, ,

One trend we hear a lot about is “digital disruption” – and there’s plenty of evidence for it.  No industry is exempt from it.  So, if Uber is the largest taxi company in the world that owns no taxis – and we draw this parallel for every industry – then will the world’s biggest data company be one that owns no data?

The problem is that most businesses are traditional, and given 99% of us work for these traditional businesses, then it is not surprising that, unless we had seen Uber with our own eyes, we simply could not imagine the concept of a taxi company not owning taxis, and nor can we imagine a data company not owning data.   I mean, how can it make sense?  And, for that matter, how can a financial advisor not provide financial advice; or how can a solicitor not give legal services; or how can a doctor not provide health services?  Simple.  Their services are based on the sum total of their training and experience – their knowledge.  Put this knowledge somewhere else (say, in clever algorithms on a computer), equally accessible by you and me (the consumers), and let the technology-driven approach replace the traditional model.  Once I can harness this sort of digital disruption, I don’t need the financial advisor, the solicitor, or the doctor.  But can I harness my own data?

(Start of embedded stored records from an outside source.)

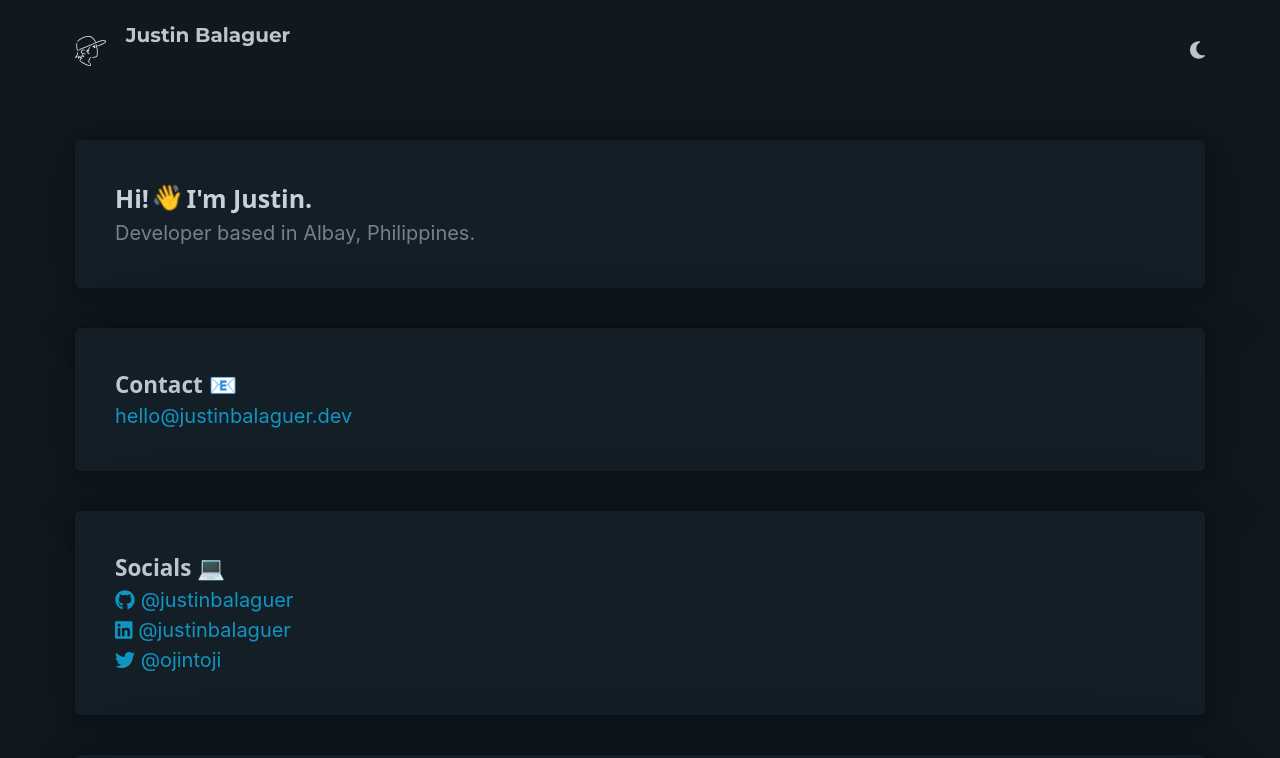
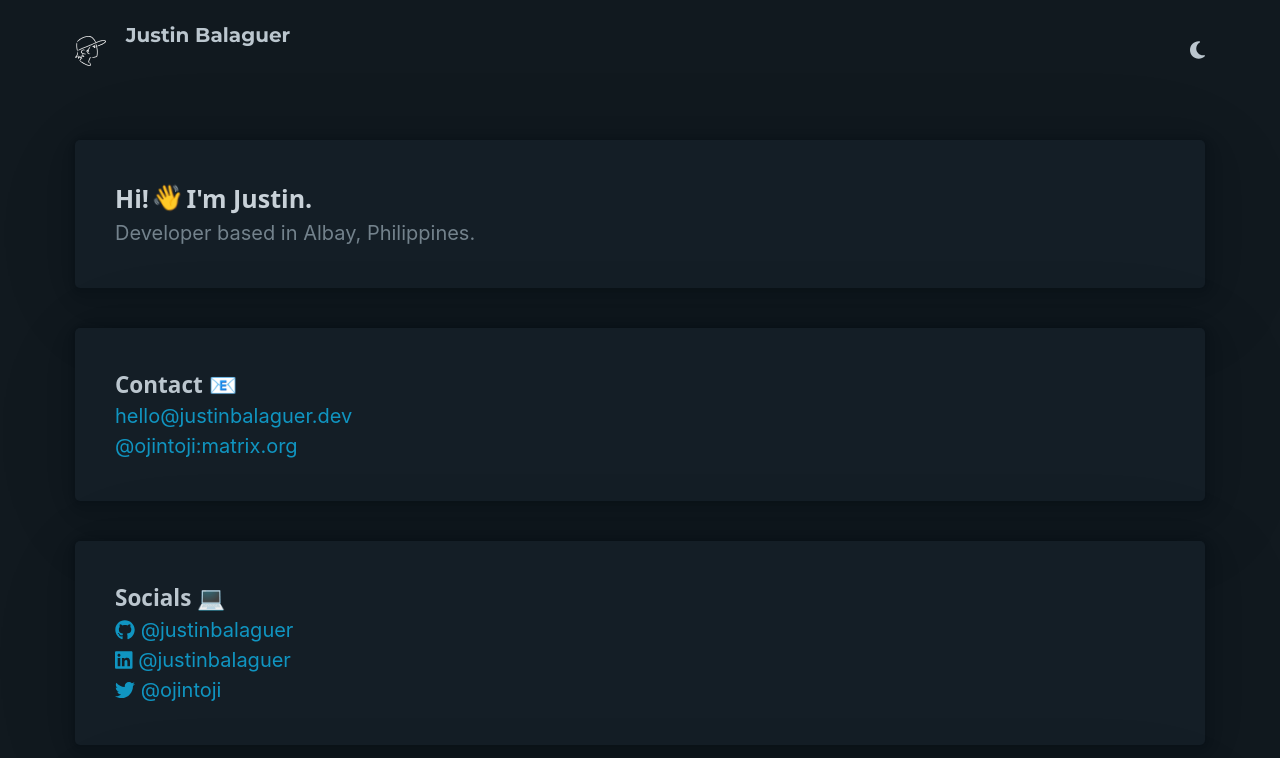
Before and after one commit to justinbalaguer/justinbalaguer.dev, a React (Vite) app: page / in a window 1280 px wide. Shown: the top 758 px of the page. Built offline with nearby package versions, Linux system fonts and the light colour scheme.

Commit message:
[feat] add matrix contact

```diff
--- a/src/components/Home/index.jsx
+++ b/src/components/Home/index.jsx
@@ -13,7 +13,12 @@ const Home = () => {
       </article>
       <article>
         <h5>Contact 📧</h5>
-        <a href='mailto:hello@justinbalaguer.dev'>hello@justinbalaguer.dev</a>
+        <div>
+          <a href='mailto:hello@justinbalaguer.dev'>hello@justinbalaguer.dev</a>
+        </div>
+        <div>
+          <a href='https://matrix.to/#/@ojintoji:matrix.org' target='_blank' rel='noreferrer'>@ojintoji:matrix.org</a>
+        </div>
       </article>
       <article>
         <h5>Socials 💻</h5>
```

The issue with our own data is that we have granted many institutional bodies and people access to it (often without our knowledge), and, even where we have not granted access, it is still open to unauthorised access (hacking).  The implication of the rest of the world having access to our data is that they can use and abuse it – and they do (often oblivious to the effect that it is having on us individually).

So, let’s imagine a different world.  A taxi company without taxis?  Yes.  OK, now… a data company that owns no data?  We heard at this year’s CES that we, as individuals, need an ‘On / Off’ switch, where we are in control of our own data.  This is because the number one concern for 9 out of 10 of us is security and privacy.

Therefore, like a tap, we need to be able to supply data as and when we choose.  The consequence of this is that we will feel a lot more in control of our own privacy and how our data is being handled.  Both the EU and the US are finalising Bills currently that will have dire consequences for institutions who mishandle data – and the easiest solution to that is: don’t handle my data; let me do it!

Like LifeBank, more and more companies in the future are going to offer you the opportunity to own your own individual data, to carry your own master file, which will mean that you will be able to choose what data you wish to share, and when.  The file will be on your own personal, portable storage facility.  It will not be able to be hacked by intruders, nor will it be able to be interrogated by companies who you unwittingly gave permissions to access your data – because your data won’t be on their servers, available for all and sundry to access via the cloud.  Sure, these companies will still be able to derive insights from analysing metadata, but not the private stuff – and companies that start offering LifeBank to their customers will earn a whole load more trust, because they will be showing their customers that they have their best interests at heart.

We need to be the masters of our own destiny, and not be subjugated to the whims of somebody else.  As individuals, what we all need is to take ownership of our own data – that’s not just about being responsible for it, it’s also being accountable for it.  Then no-one can say, “I didn’t know what they were doing with my data.”  Take your head out of the clouds: take your data off the cloud.  One immediate benefit?  Instances of identity theft will reduce overnight.  Put the data in your own pocket, be accountable for it, and enjoy a variety of spin-off benefits … for example, feel safer; feel more secure; and enjoy being more organised, which in turn brings a host of other benefits!

For more insights, also check this out – it’s not such a stretch of the imagination to see how LifeBank may one day soon be the world’s largest data company… yet, you’ll own the data.  Oh, yeh – do share and comment on this post!